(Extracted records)
· · · · · · ·
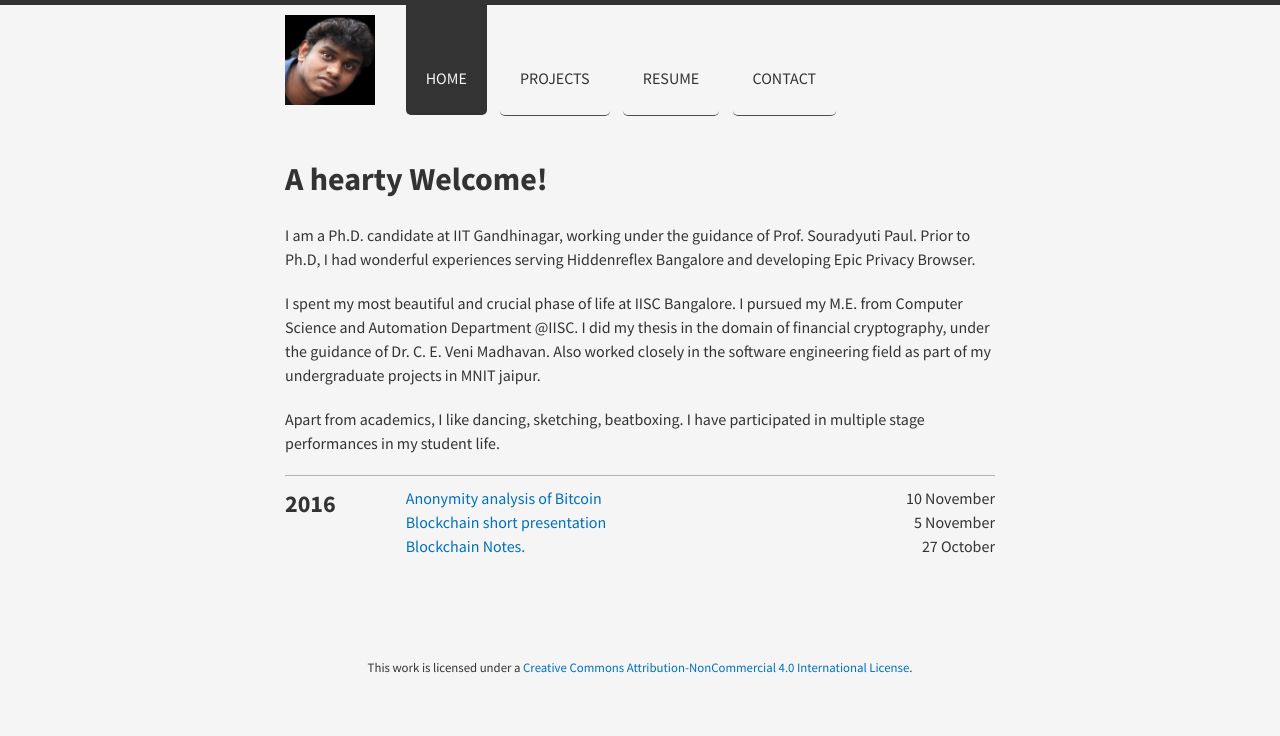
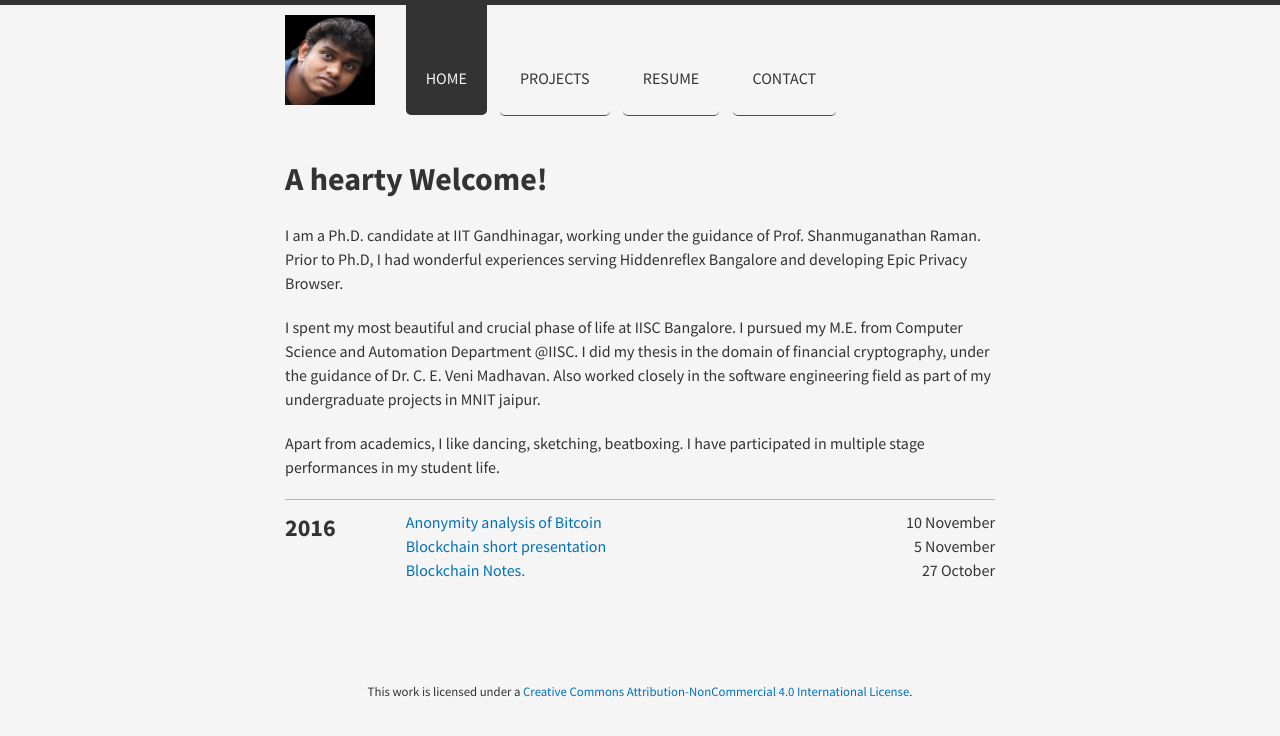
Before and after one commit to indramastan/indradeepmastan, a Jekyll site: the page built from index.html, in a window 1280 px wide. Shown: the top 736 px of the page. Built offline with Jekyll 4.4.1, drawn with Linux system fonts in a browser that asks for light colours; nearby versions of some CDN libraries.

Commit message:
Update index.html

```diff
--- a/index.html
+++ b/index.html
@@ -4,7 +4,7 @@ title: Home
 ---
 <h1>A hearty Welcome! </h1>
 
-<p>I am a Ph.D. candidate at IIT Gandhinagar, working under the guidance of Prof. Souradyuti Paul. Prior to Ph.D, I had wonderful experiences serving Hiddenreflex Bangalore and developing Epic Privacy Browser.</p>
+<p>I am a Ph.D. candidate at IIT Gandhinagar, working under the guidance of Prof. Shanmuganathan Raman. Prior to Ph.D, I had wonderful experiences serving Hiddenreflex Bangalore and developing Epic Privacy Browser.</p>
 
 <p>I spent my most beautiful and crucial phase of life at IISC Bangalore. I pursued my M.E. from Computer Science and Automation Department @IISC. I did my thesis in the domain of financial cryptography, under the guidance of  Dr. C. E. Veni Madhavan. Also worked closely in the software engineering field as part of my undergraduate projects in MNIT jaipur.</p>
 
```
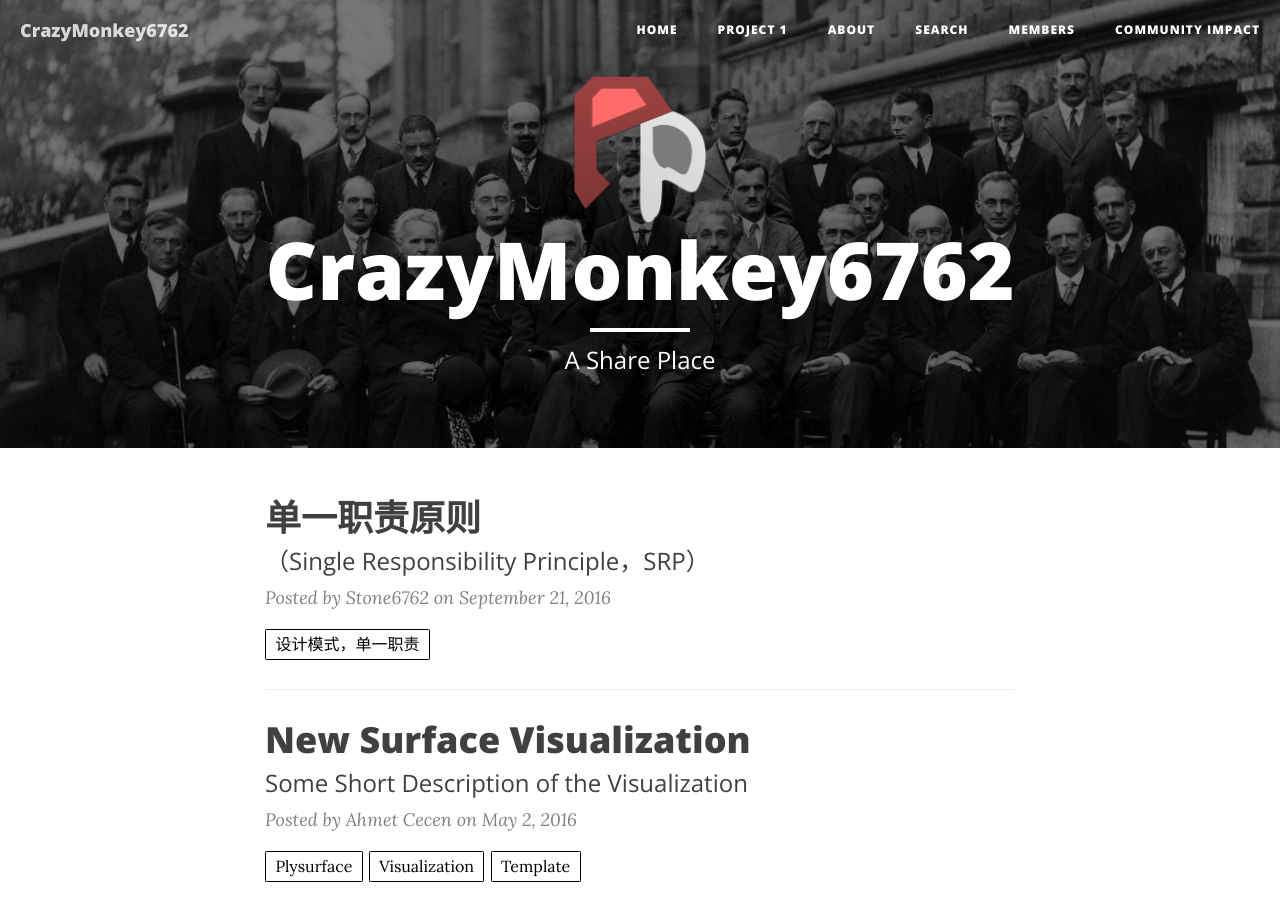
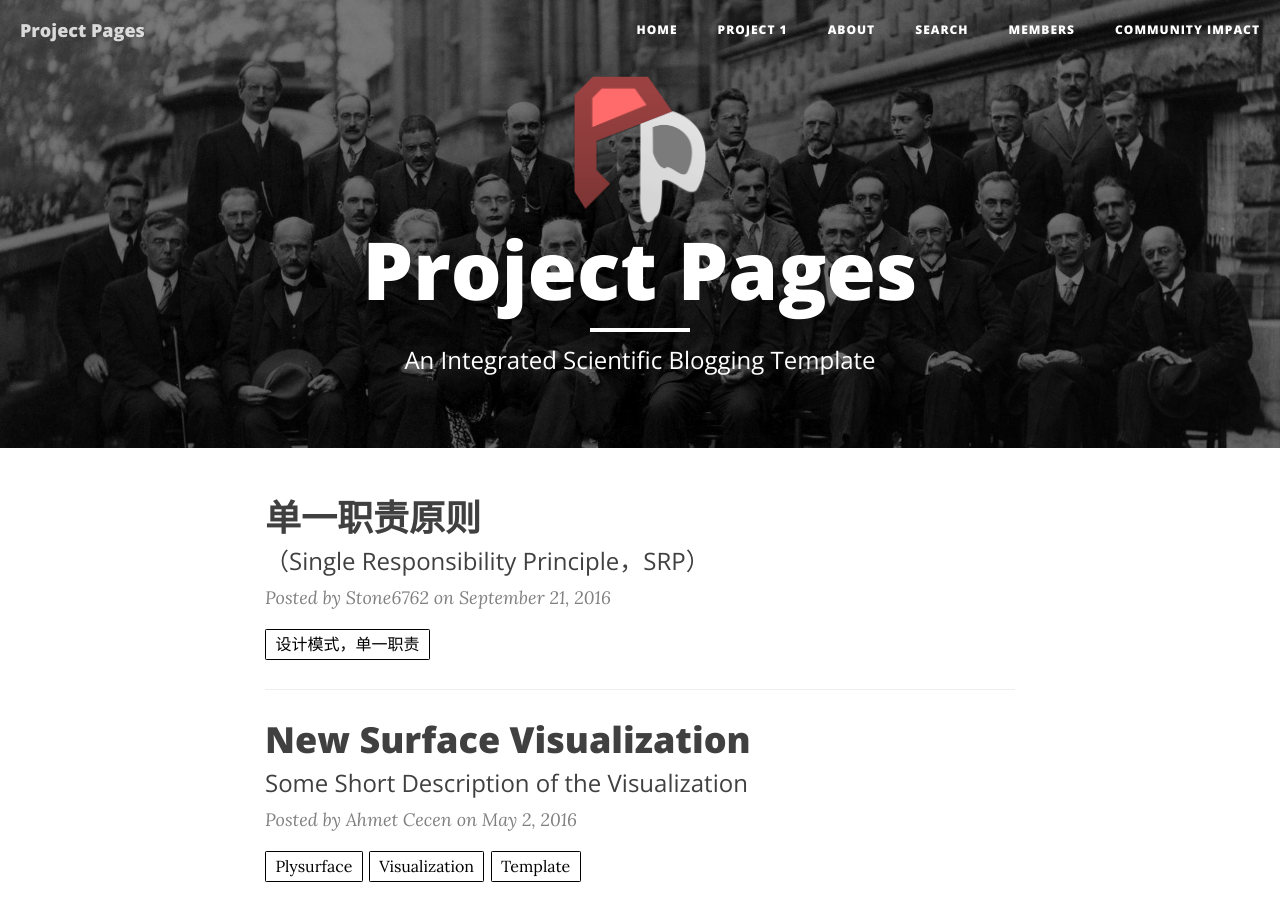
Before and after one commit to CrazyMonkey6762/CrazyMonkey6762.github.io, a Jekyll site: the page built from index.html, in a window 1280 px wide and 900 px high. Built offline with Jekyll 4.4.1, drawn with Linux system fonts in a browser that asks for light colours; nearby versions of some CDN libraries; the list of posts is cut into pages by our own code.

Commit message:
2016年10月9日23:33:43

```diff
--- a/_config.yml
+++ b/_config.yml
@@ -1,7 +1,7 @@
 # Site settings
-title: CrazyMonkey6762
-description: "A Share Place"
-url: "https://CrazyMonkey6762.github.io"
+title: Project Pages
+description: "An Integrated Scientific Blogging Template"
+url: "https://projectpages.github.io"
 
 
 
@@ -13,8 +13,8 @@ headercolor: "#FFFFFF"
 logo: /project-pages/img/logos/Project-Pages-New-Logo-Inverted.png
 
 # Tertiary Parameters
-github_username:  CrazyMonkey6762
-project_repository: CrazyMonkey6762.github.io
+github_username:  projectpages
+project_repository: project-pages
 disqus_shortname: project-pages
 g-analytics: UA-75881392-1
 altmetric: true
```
· · · · · · ·
Repeat the data exactly, dropping every picture it holds.

### Written response:
Before and after one commit to indramastan/indradeepmastan, a Jekyll site: the page built from index.html, in a window 1280 px wide. Shown: the top 736 px of the page. Built offline with Jekyll 4.4.1, drawn with Linux system fonts in a browser that asks for light colours; nearby versions of some CDN libraries.

Commit message:
Update index.html

```diff
--- a/index.html
+++ b/index.html
@@ -4,7 +4,7 @@ title: Home
 ---
 <h1>A hearty Welcome! </h1>
 
-<p>I am a Ph.D. candidate at IIT Gandhinagar, working under the guidance of Prof. Souradyuti Paul. Prior to Ph.D, I had wonderful experiences serving Hiddenreflex Bangalore and developing Epic Privacy Browser.</p>
+<p>I am a Ph.D. candidate at IIT Gandhinagar, working under the guidance of Prof. Shanmuganathan Raman. Prior to Ph.D, I had wonderful experiences serving Hiddenreflex Bangalore and developing Epic Privacy Browser.</p>
 
 <p>I spent my most beautiful and crucial phase of life at IISC Bangalore. I pursued my M.E. from Computer Science and Automation Department @IISC. I did my thesis in the domain of financial cryptography, under the guidance of  Dr. C. E. Veni Madhavan. Also worked closely in the software engineering field as part of my undergraduate projects in MNIT jaipur.</p>
 
```
Before and after one commit to CrazyMonkey6762/CrazyMonkey6762.github.io, a Jekyll site: the page built from index.html, in a window 1280 px wide and 900 px high. Built offline with Jekyll 4.4.1, drawn with Linux system fonts in a browser that asks for light colours; nearby versions of some CDN libraries; the list of posts is cut into pages by our own code.

Commit message:
2016年10月9日23:33:43

```diff
--- a/_config.yml
+++ b/_config.yml
@@ -1,7 +1,7 @@
 # Site settings
-title: CrazyMonkey6762
-description: "A Share Place"
-url: "https://CrazyMonkey6762.github.io"
+title: Project Pages
+description: "An Integrated Scientific Blogging Template"
+url: "https://projectpages.github.io"
 
 
 
@@ -13,8 +13,8 @@ headercolor: "#FFFFFF"
 logo: /project-pages/img/logos/Project-Pages-New-Logo-Inverted.png
 
 # Tertiary Parameters
-github_username:  CrazyMonkey6762
-project_repository: CrazyMonkey6762.github.io
+github_username:  projectpages
+project_repository: project-pages
 disqus_shortname: project-pages
 g-analytics: UA-75881392-1
 altmetric: true
```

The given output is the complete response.